Three days left in 2016 and five songs left to examine from this year's holiday mix, so let's have at it!
The Christmas Song, by Natalie and Nat "King" Cole (1998)
We seem to have lost an awful lot of entertainers and cultural icons this year; in fact, I'm beginning to brace myself each time I look at the news for fear of hearing about another death. Singer George Michael died on Christmas Day, followed by Carrie Fisher yesterday, and, remarkably, Fisher's mother, Debbie Reynolds, this afternoon. It seems kind of odd sometimes to feel so affected by the passing of some celebrity we never met and know so little about, especially when so many very special unsung heroes and non-celebrities die without any fanfare nearly every day. But many of the popular entertainers whose deaths attract wide notice have become a common point of reference whose works serve as mileposts as make our own clumsy ways through life, "I remember seeing her first movie in college," we might think, or "I remember listening to her music when we drove up the coast that summer." Well, we've lost too many this year, and I'm afraid we'll need to get used it with so many from the post-WW II generation entering their 70s and 80s.
Natalie Cole died on New Year's Eve of 2015 at the age of 65. As the daughter of popular entertainer Nat "King" Cole, Natalie's career got off to an easier start than many, and I remember her best for her first several albums, which included hits like "This Will Be," "I've Got Love on My Mind, and "Our Love." After several years of great success, however, Cole apparently become heavily involved in drugs and her career hit the skids. In time she was able to recover somewhat, although she seemed to have to struggle each step of the way. In 1991 she released an album of duets with her late father, which became her biggest record ever. This track, released in 1998, is in that mold. "The Christmas Song" has been released by hundreds of different artists, but it will always remain most closely associated with Nat "King" Cole, which is a big part of the reason this version is so special.
Listen to "The Christmas Song" by Natalie and Nat "King" Cole
O Come, O Come Emmanuel, Tyler Joseph (2013)

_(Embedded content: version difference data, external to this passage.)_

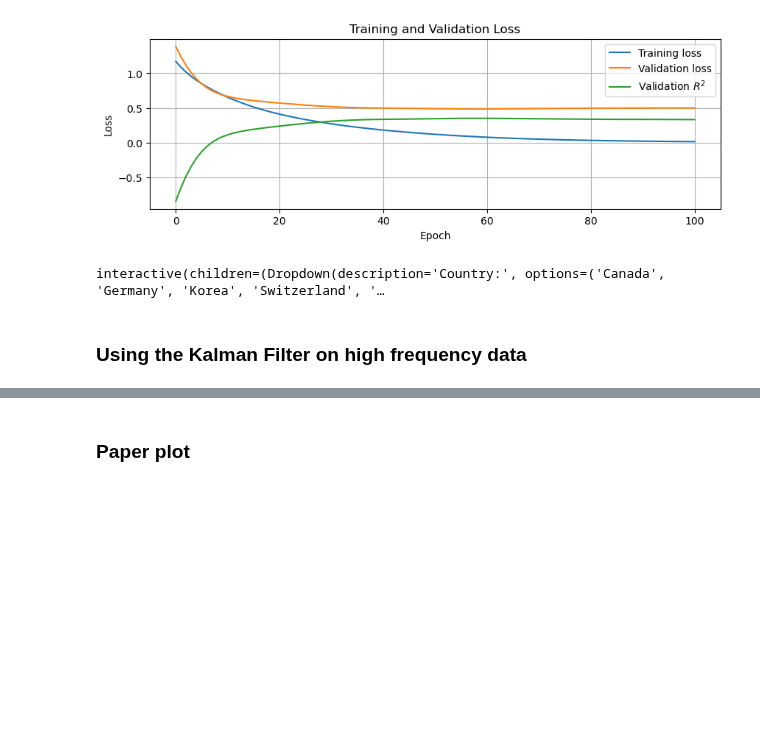
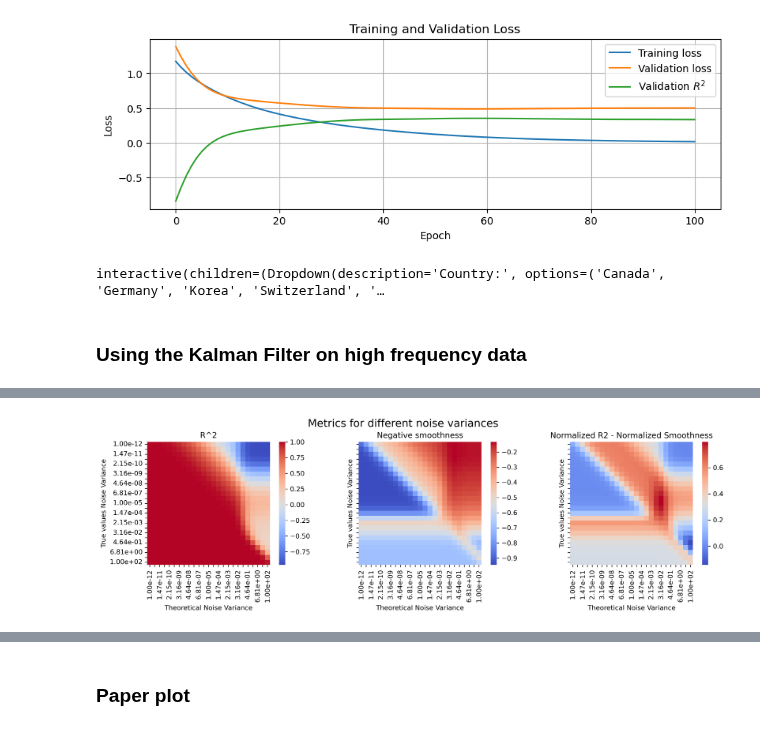
Before and after one commit to theS3b/Smoothing-Techniques-for-Predicting-High-Frequency-Time-Series, a Jupyter notebook: Kalman Filter on % GDP diff, with & without including real values.ipynb, the cells around one changed output, grey strips where cells are left out. Drawn from its saved outputs; the diff is of its cells as text; code cells hidden in the pictures; blank space fills up the shorter version.

```diff
--- a/Kalman Filter on % GDP diff, with & without including real values.ipynb
+++ b/Kalman Filter on % GDP diff, with & without including real values.ipynb
@@ -291,0 +279,42 @@ interactive(children=(Dropdown(description='Country:', options=('Canada', 'Germa
+# %%
+# combination of both
+normalized_r2s = (r2s - r2s.min()) / (r2s.max() - r2s.min())
+normalized_smoothness_losses = (smoothness_losses - smoothness_losses.min()) / (smoothness_losses.max() - smoothness_losses.min())
+optimal_metric = normalized_r2s - normalized_smoothness_losses
+
+def noise_variance_heatmap(r2s, smoothness_losses, optimal_metric, variances, file_path=None):
+    fig, axes = plt.subplots(1, 3, figsize=(14, 4), sharey=True, sharex=True, dpi=300)
+    fig.suptitle("Metrics for different noise variances", fontsize=16)
+
+    for ax in axes:
+        ax.set_box_aspect(1)
+
+    ticklabels = [f'{v:.2e}' if i % 2 == 0 else '' for i, v in enumerate(variances)] # show every second label
+
+    # heatmap for R2
+    sns.heatmap(r2s, annot=False, fmt=".2f", xticklabels=ticklabels, yticklabels=ticklabels, cmap="coolwarm", ax=axes[0])
+    axes[0].set_title("R^2")
+    axes[0].set_xlabel("Theoretical Noise Variance")
+    axes[0].set_ylabel("True values Noise Variance")
+
+    # heatmap for smoothness
+    sns.heatmap(-smoothness_losses, annot=False, fmt=".2f", xticklabels=ticklabels, yticklabels=ticklabels, cmap="coolwarm", ax=axes[1])
+    axes[1].set_title("Negative smoothness")
+    axes[1].set_xlabel("Theoretical Noise Variance")
+    axes[1].set_ylabel("True values Noise Variance")
+
+    # heatmap for the optimal metric
+    sns.heatmap(optimal_metric, annot=False, fmt=".2f", xticklabels=ticklabels, yticklabels=ticklabels, cmap="coolwarm", ax=axes[2])
+    axes[2].set_title("Normalized R2 - Normalized Smoothness")
+    axes[2].set_xlabel("Theoretical Noise Variance")
+    axes[2].set_ylabel("True values Noise Variance")
+
+    if file_path:
+        plt.savefig(file_path, bbox_inches='tight')
+
+    plt.tight_layout()
+    plt.show()
+
+noise_variance_heatmap(r2s, smoothness_losses, optimal_metric, variances)
+# %% [output]
+[figure, added]
```
Also changed, not shown: parts of 21 cells of this notebook, 7 other files.
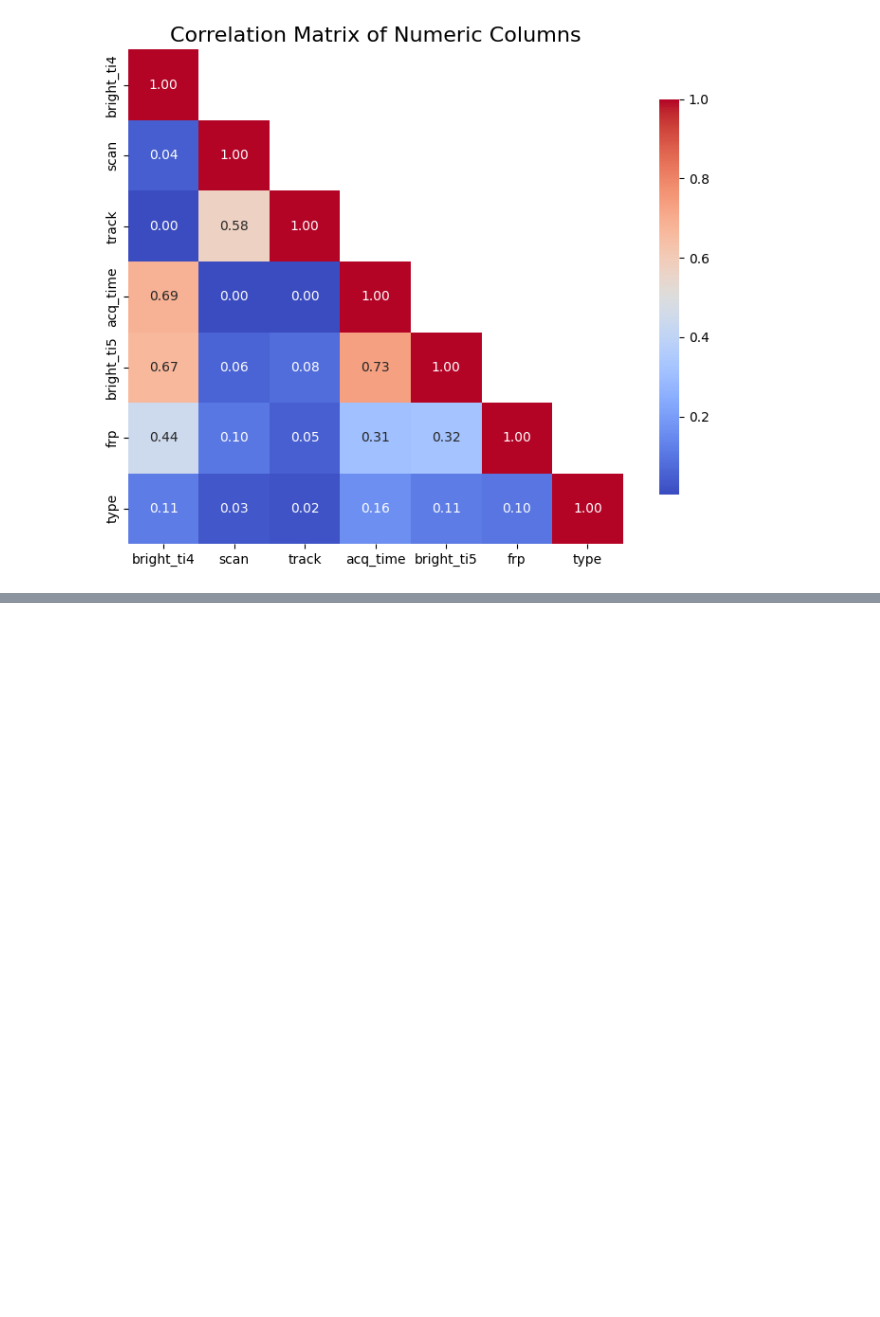
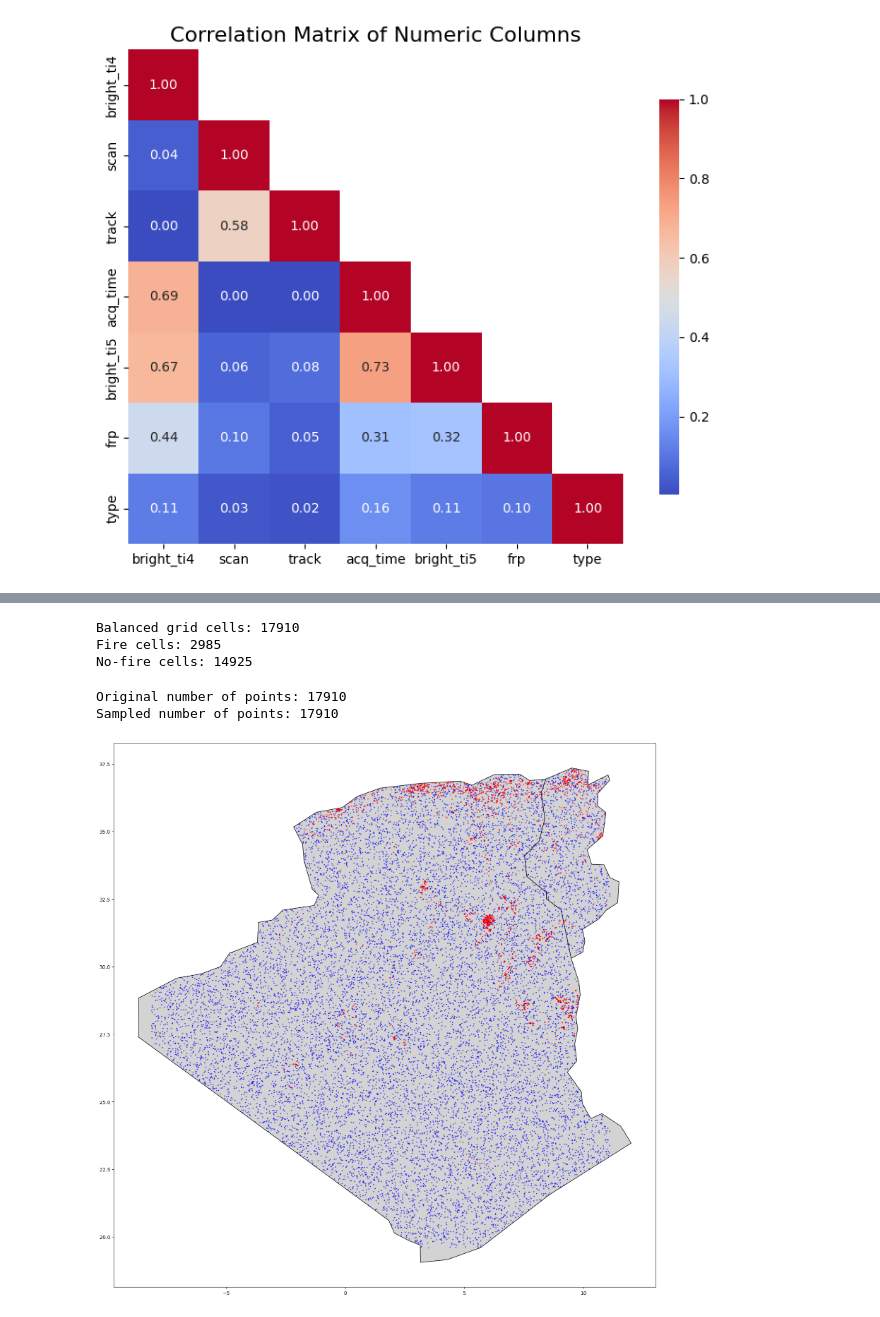
Before and after one commit to MohamedRamzi9/Data-Mining-Project, a Jupyter notebook: data_processing/fire.ipynb, the cells around one changed output, grey strips where cells are left out. Cells and saved outputs as stored; diff of their text form; code cells hidden in the pictures; blank space fills up the shorter version.

```diff
--- a/data_processing/fire.ipynb
+++ b/data_processing/fire.ipynb
@@ -11,8 +14,11 @@ import xarray
 # Load the dataset
 # %%
 
-path = r"C:\Users\anfel\OneDrive\Desktop\M2\prjt\data\algeria_tunisia.csv"
-dataset = pd.read_csv(path)
+# anfel_path = r"C:\Users\anfel\OneDrive\Desktop\M2\prjt\data\algeria_tunisia.csv"
+# dataset = pd.read_csv(anfel_path)
+
+ramzi_path = r"../local_dataset/raw/fire/algeria_tunisia.csv"
+dataset = pd.read_csv(ramzi_path)
 
 print("Shape of the dataset:", dataset.shape)
 print("data types of the dataset:")
@@ -225,6 +231,7 @@ plot_correlation_matrix(correlation_matrix)
 [figure]
 # %%
 COLONNES_ESSENTIELLES = ['longitude', 'latitude', 'type']
-dataset_minimal = dataset[COLONNES_ESSENTIELLES].copy()
-print(dataset_minimal.head())
+dataset = dataset[COLONNES_ESSENTIELLES].copy()
+dataset.drop(dataset[dataset['type'] != 0].index, inplace=True)
+print(dataset.shape)
 # %% [output]
@@ -236,0 +317,40 @@ print(dataset_minimal.head())
+# %%
+grid_fire = grid[grid['fire'] == 1]
+grid_no_fire = grid[grid['fire'] == 0]
+grid_balanced = pd.concat([grid_fire] + [grid_no_fire.sample(n=len(grid_fire) * 5, random_state=42)]).reset_index(drop=True)
+print(f"Balanced grid cells: {len(grid_balanced)}")
+print(f"Fire cells: {(grid_balanced['fire'] == 1).sum()}")
+print(f"No-fire cells: {(grid_balanced['fire'] == 0).sum()}")
+# %% [output]
+Balanced grid cells: 17910
+Fire cells: 2985
+No-fire cells: 14925
+# %%
+
+threshold = 0.01 # degrees
+# Create binned coordinates (temporary)
+lon_bin = (grid_balanced["lon"] / threshold).round(0)
+lat_bin = (grid_balanced["lat"] / threshold).round(0)
+# Group by bins and take the first point in each bin
+# sampled_grid = grid_balanced.groupby([lon_bin, lat_bin], sort=False).first().reset_index(drop=True)
+sampled_grid = grid_balanced
+print("Original number of points:", len(grid_balanced))
+print("Sampled number of points:", len(sampled_grid)) # plot the map and then overlay the points
+colors = sampled_grid['fire'].map({0: 'blue', 1: 'red'})
+fig, ax = plt.subplots(figsize=(20, 20))
+countries.plot(ax=ax, color='lightgrey', edgecolor='black')
+
+# Overlay points with fixed marker size in points²
+ax.scatter(
+    sampled_grid["lon"],
+    sampled_grid["lat"],
+    c=colors,
+    s=2,  # marker size in points²
+    alpha=0.6
+)
+
+plt.show()
+# %% [output]
+Original number of points: 17910
+Sampled number of points: 17910
+[figure, added]
```
Also changed, not shown: parts of 6 cells of this notebook, 6 other files.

My friend Eddie turned me on to Tyler Joseph and his band TWENTY ØNE PILØTS shortly after the release of their first major label album last year, and they quickly became one of my very favorite groups. The band originated in Columbus, Ohio in 2009 as a collaboration between Joseph and two college friends. In 2011, the two friends were replaced by drummer Josh Dunn, and it's remained a two-person operation ever since. After self-releasing a variety of material and touring for several years, the band signed with Fueled by Ramen, a subsidiary of Atlantic Records. They've released two albums for the label thus far, the first of which, Vessel, was well-reviewed and attracted considerable notice. Additional interest was generated by the group's busy touring schedule, so that by the time they released their second major studio effort, Blurryface, in May 2015, it debuted at #1 on the Billboard Top 200.
This track is an excerpt from a program found on Vimeo titled "Christmas with the Stars," which appears to have been produced by the Five14 Church in New Albany, Ohio. The program is cast as old fashioned variety show, with some kidding on either end of the song between Joseph and the master of ceremonies. But there's nothing funny about the performance of the song itself, which showcases Joseph's fine voice, a quality that's sometimes overlooked in his work for TWENTY ØNE PILØTS:
For those who aren't familiar with them, here are several songs by TWENTY ØNE PILØTS:
The song "O Come, O Come Emmanuel" is a beautiful carol that appeared twice on my 2014 mix, "Is There Really a Santa Claus?" in versions by the Front Range Christian School Advance Band and Boyz II Men.
KJR Rock and Roll Christmas, Ric Hansen and Julie Miller (1975)
around — and schlock like this, which is about as edgy as a ball of yarn, simply underscores how far from its moorings commercial radio has slipped. There were lots of good independent radio stations around in the mid-'70s with announcers who had genuine personalities and playlists that reflected the popular tastes in their communities, and for all I know KJR was one of them. In fact, I've read about some of the fallout following Clear Channel's acquisition of the station several years later that suggests Hansen was a good guy with a considerable following during his tenure at the station. But I have an instinctive negative reaction to anything involving business marketing and commercial radio these days, and this track makes me gag every time I hear it. So why in the name of God did I include it in this year's mix, you ask? Well, life involves a certain amount of suffering, and why should I have to endure this on my own? When I first started these mixes at least half of the tunes I included were dreadful monstrosities a normal person could barely stomach and now we're down to only a couple of them per disc and I pulled the other one of those intended for this year's disc* at the last minute so please just listen to this, cringe with me for a moment, and be grateful for the progress we've made.
Listen to "A KJR Rock 'n Roll Christmas," by Ric Hansen and Julie Miller
*For those masochists among you, my last-minute deletion this year was "Christmas Season" by the inimitable Little Suzi, and you can listen to it HERE. Good luck to you.